    The cutoff frequency is indeed 44kHz, but that equation does not refer to the -3dB frequency. It is the natural frequency of the filter. The gain at that frequency is equal to the Q of the filter. A Butterworth filter has a Q of 1/√2. The OP's filter has a Q of 0.5. Therefore, the Butterworth is 3dB down at the natural frequency. The OP's filter is 6dB down at the natural frequency.
    A simulation of the OP's filter and a B'worth shows that the OP's filter is in fact 3dB down at 28kHz, which I'm sure can (and probably will) be calculated by another member of the forum.

    A filter with higher Q will have less loss at the natural frequency, and in fact will have peaking as the Q increases.
    See the Wikipedia entry for Sallen & Key.
     
    cgama likes this.
  10. Darren Holdstock

    Active Member

    Feb 10, 2009
    262
    11
    Just to say, all hail Ron H, this is filter gold. In one clear and concise paragraph Ron H has explained it beautifully.
    I blew out a job interview at TAG McLaren Audio many years ago by asking the technical director a similar question regarding damping and the various resonant frequencies, as I couldn't find any textbook that would explain it to my satisfaction. He didn't know either, and took his revenge for my impudence in asking. Still, I learned not to ask awkward questions at interviews, lest a thirst for knowledge be mistaken for being awkward.
     
    cgama likes this.
  11. Ron H

    AAC Fanatic!

    Apr 14, 2005
    7,050
    657
    Thanks for the kind words, Darren.:)
    I have to admit that I didn't know this until I looked at the simulation, which drove me to the equations in Wikipedia.
     
  12. Volt

    Thread Starter Member

    Nov 28, 2008
    24
    0

    Thankyou so much, explained it perfectly!
     
  13. Jony130

    AAC Fanatic!

    Feb 17, 2009
    3,957
    1,097
    If we have the transfer function

    \frac{Vout}{Vin}=\frac{1}{(1-\omega^2 R_1*R_2*C_1*C_2)^2+\omega^2*((R_1+R_2)*C_2)^2}
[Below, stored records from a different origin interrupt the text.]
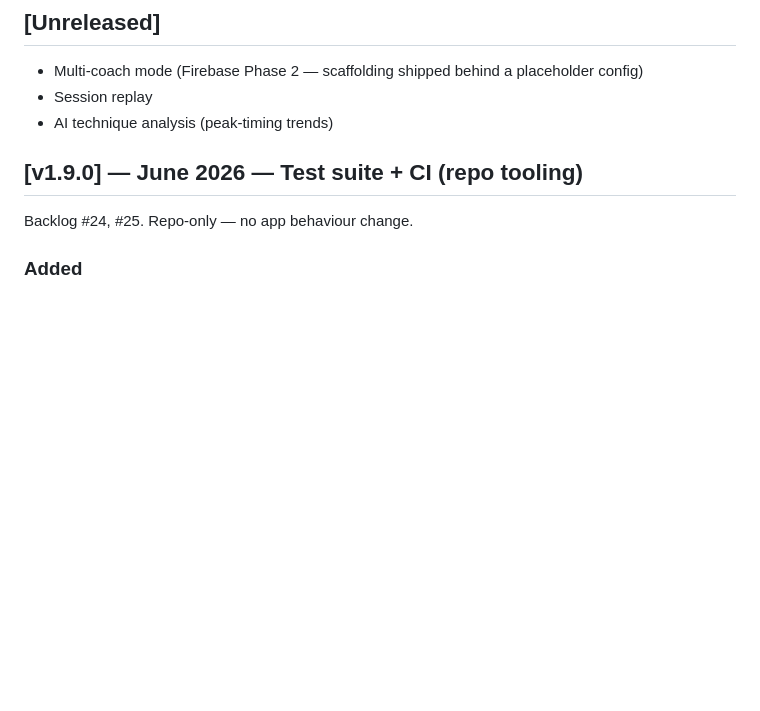
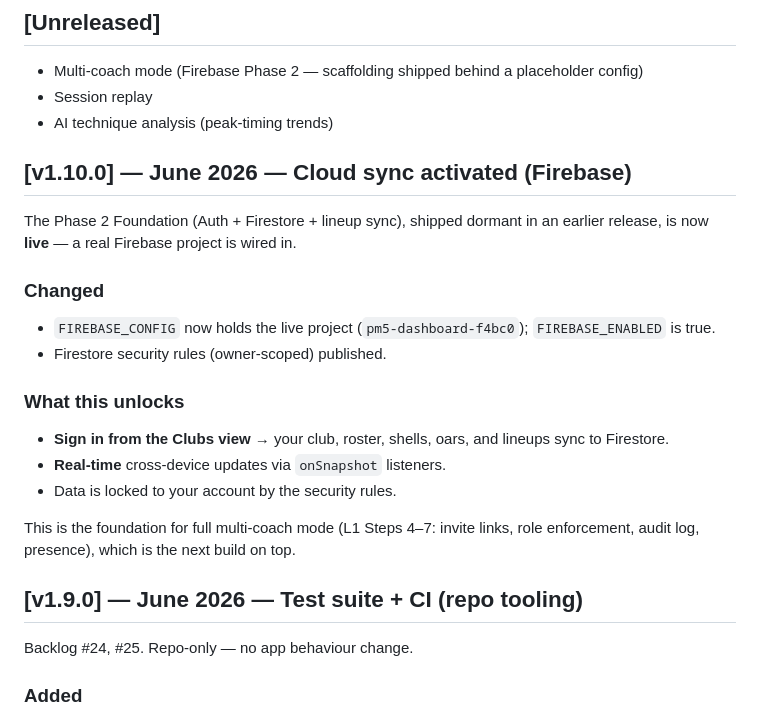
Before and after one commit to cbikkula/pm5-dashboard, a Markdown page: CHANGELOG.md, the part around the change. GitHub-like rendering; blank space fills up the shorter version.

Commit message:
docs: v1.10.0 changelog + mark L1 foundation live

```diff
--- a/CHANGELOG.md
+++ b/CHANGELOG.md
@@ -9,6 +9,21 @@ The format follows [Keep a Changelog](https://keepachangelog.com/en/1.1.0/).
 - Multi-coach mode (Firebase Phase 2 — scaffolding shipped behind a placeholder config)
 - Session replay
 - AI technique analysis (peak-timing trends)
+
+## [v1.10.0] — June 2026 — Cloud sync activated (Firebase)
+
+The Phase 2 Foundation (Auth + Firestore + lineup sync), shipped dormant in an earlier release, is now **live** — a real Firebase project is wired in.
+
+### Changed
+- `FIREBASE_CONFIG` now holds the live project (`pm5-dashboard-f4bc0`); `FIREBASE_ENABLED` is true.
+- Firestore security rules (owner-scoped) published.
+
+### What this unlocks
+- **Sign in from the Clubs view** → your club, roster, shells, oars, and lineups sync to Firestore.
+- **Real-time** cross-device updates via `onSnapshot` listeners.
+- Data is locked to your account by the security rules.
+
+This is the foundation for full multi-coach mode (L1 Steps 4–7: invite links, role enforcement, audit log, presence), which is the next build on top.
 
 ## [v1.9.0] — June 2026 — Test suite + CI (repo tooling)
 
```
Also changed, not shown: docs/feature-backlog.md (+1 -1 lines).
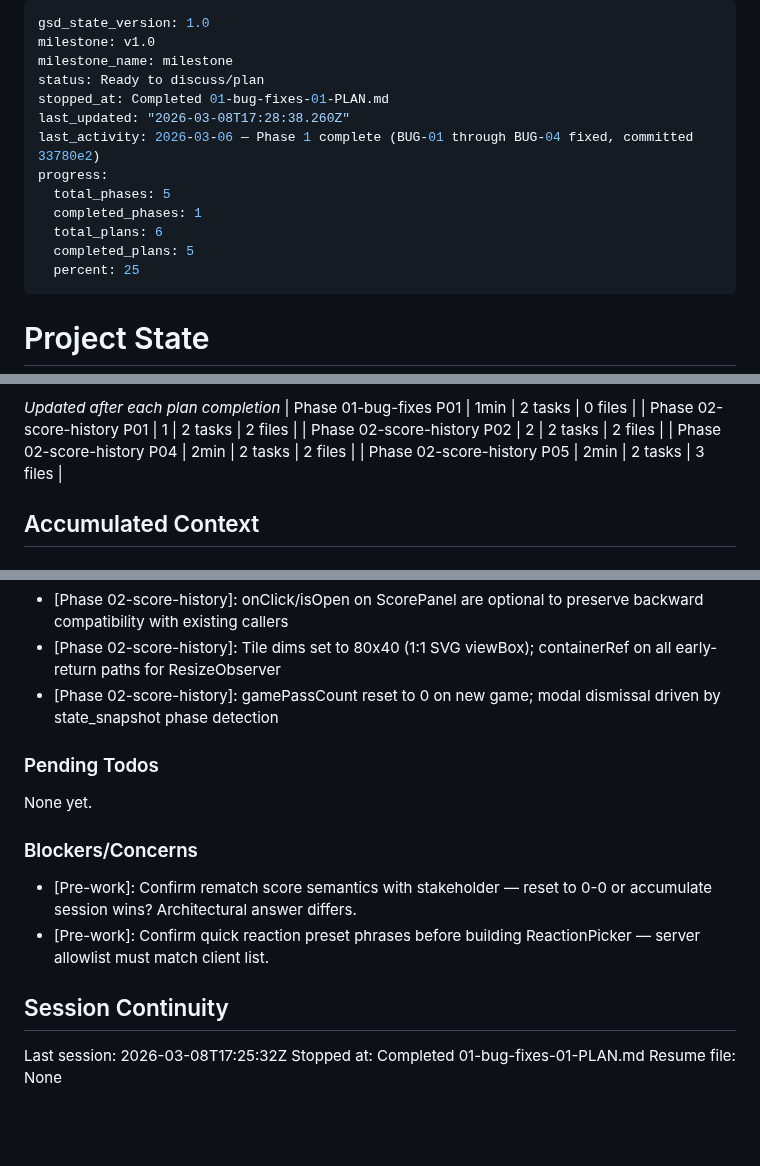
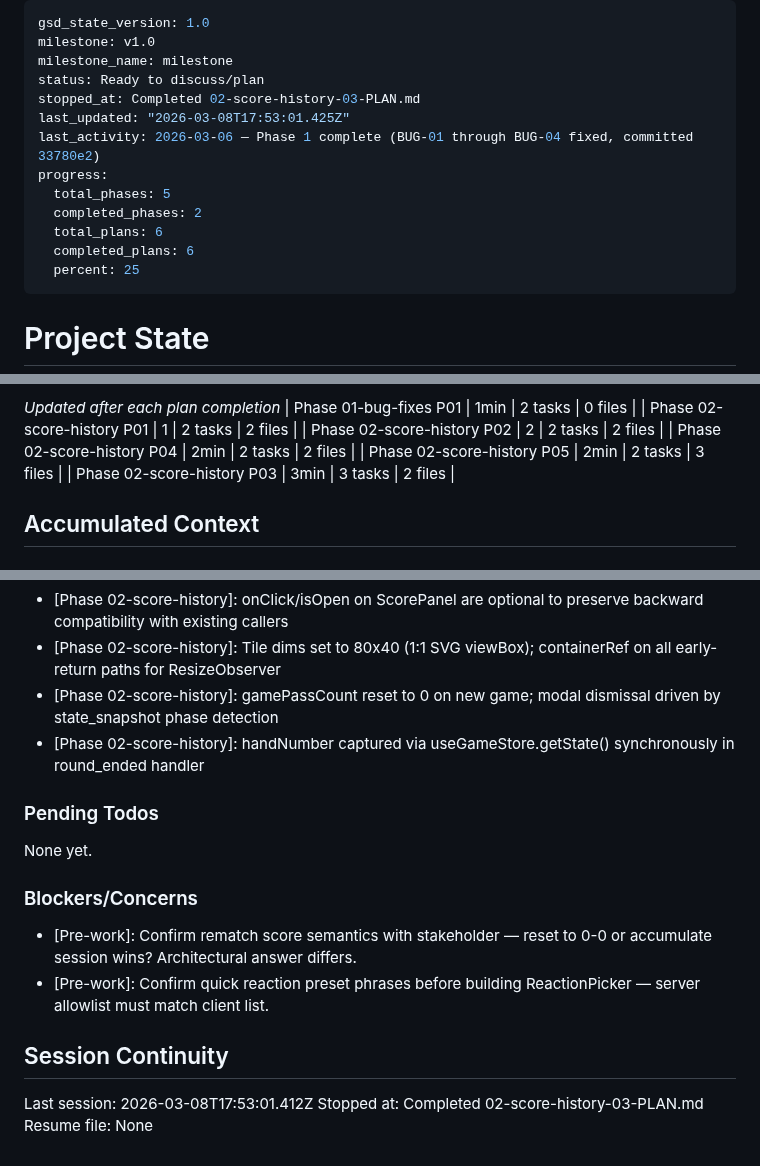
Before and after one commit to yamxavier-create/dominos_pr, a Markdown page: .planning/STATE.md, 3 parts joined by grey strips. Drawn GitHub-style; blank space fills up the shorter version.

Commit message:
docs(02-03): complete score history wiring plan
Co-Authored-By: Claude Opus 4.6 <noreply@anthropic.com>

```diff
--- a/.planning/STATE.md
+++ b/.planning/STATE.md
@@ -3,14 +3,14 @@ gsd_state_version: 1.0
 milestone: v1.0
 milestone_name: milestone
 status: Ready to discuss/plan
-stopped_at: Completed 01-bug-fixes-01-PLAN.md
-last_updated: "2026-03-08T17:28:38.260Z"
+stopped_at: Completed 02-score-history-03-PLAN.md
+last_updated: "2026-03-08T17:53:01.425Z"
 last_activity: 2026-03-06 — Phase 1 complete (BUG-01 through BUG-04 fixed, committed 33780e2)
 progress:
   total_phases: 5
-  completed_phases: 1
+  completed_phases: 2
   total_plans: 6
-  completed_plans: 5
+  completed_plans: 6
   percent: 25
 ---
 
@@ -55,6 +55,7 @@ Progress: [██░░░░░░░░] 25%
 | Phase 02-score-history P02 | 2 | 2 tasks | 2 files |
 | Phase 02-score-history P04 | 2min | 2 tasks | 2 files |
 | Phase 02-score-history P05 | 2min | 2 tasks | 3 files |
+| Phase 02-score-history P03 | 3min | 3 tasks | 2 files |
 
 ## Accumulated Context
 
@@ -71,6 +72,7 @@ Recent decisions affecting current work:
 - [Phase 02-score-history]: onClick/isOpen on ScorePanel are optional to preserve backward compatibility with existing callers
 - [Phase 02-score-history]: Tile dims set to 80x40 (1:1 SVG viewBox); containerRef on all early-return paths for ResizeObserver
 - [Phase 02-score-history]: gamePassCount reset to 0 on new game; modal dismissal driven by state_snapshot phase detection
+- [Phase 02-score-history]: handNumber captured via useGameStore.getState() synchronously in round_ended handler
 
 ### Pending Todos
 
@@ -83,6 +85,6 @@ None yet.
 
 ## Session Continuity
 
-Last session: 2026-03-08T17:25:32Z
-Stopped at: Completed 01-bug-fixes-01-PLAN.md
+Last session: 2026-03-08T17:53:01.412Z
+Stopped at: Completed 02-score-history-03-PLAN.md
 Resume file: None
```
Also changed, not shown: .planning/ROADMAP.md (+2 -2 lines), 1 other file.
    And we want to know cut-of frequency for 3dB=1/√2.
    So we have

    \frac{Vout}{Vin}=\frac{1}{(1-\omega^2 R_1*R_2*C_1*C_2)^2+\omega^2*((R_1+R_2)*C_2)^2}= \frac {1} {\sqrt2}

    And for R1=R2=R and C1=C2=C
    We get

    (1-(\omega*R*C)^2)^2+4*(\omega*R*C)^2=2

    And if we solve this we get:

    (1+(\omega^2*C^2*R^2))^2=2 we substitute X=(\omega^2*C^2*R^2)

    (1+X)^2=2

    X=\sqrt{2}-1

    And cut-off frequency is equal

    fg=\frac{\sqrt{\sqrt{2}-1}}{2*\Pi*R*C}

    And this is a special case only for R1=R1, C1=C2
     
  14. hgmjr

    Moderator

    Jan 28, 2005
    9,030
    214
    jony130,

    Shouldn't the equation for the magnitude of Vo/Vi be:

    \frac{Vout}{Vin}=\frac{1}{\sqrt{(1-\omega^2 R_1*R_2*C_1*C_2)^2+\omega^2*((R_1+R_2)*C_2)^2}}

    hgmjr
     
  15. The Electrician

    AAC Fanatic!

    Oct 9, 2007
    2,281
    326
Loading...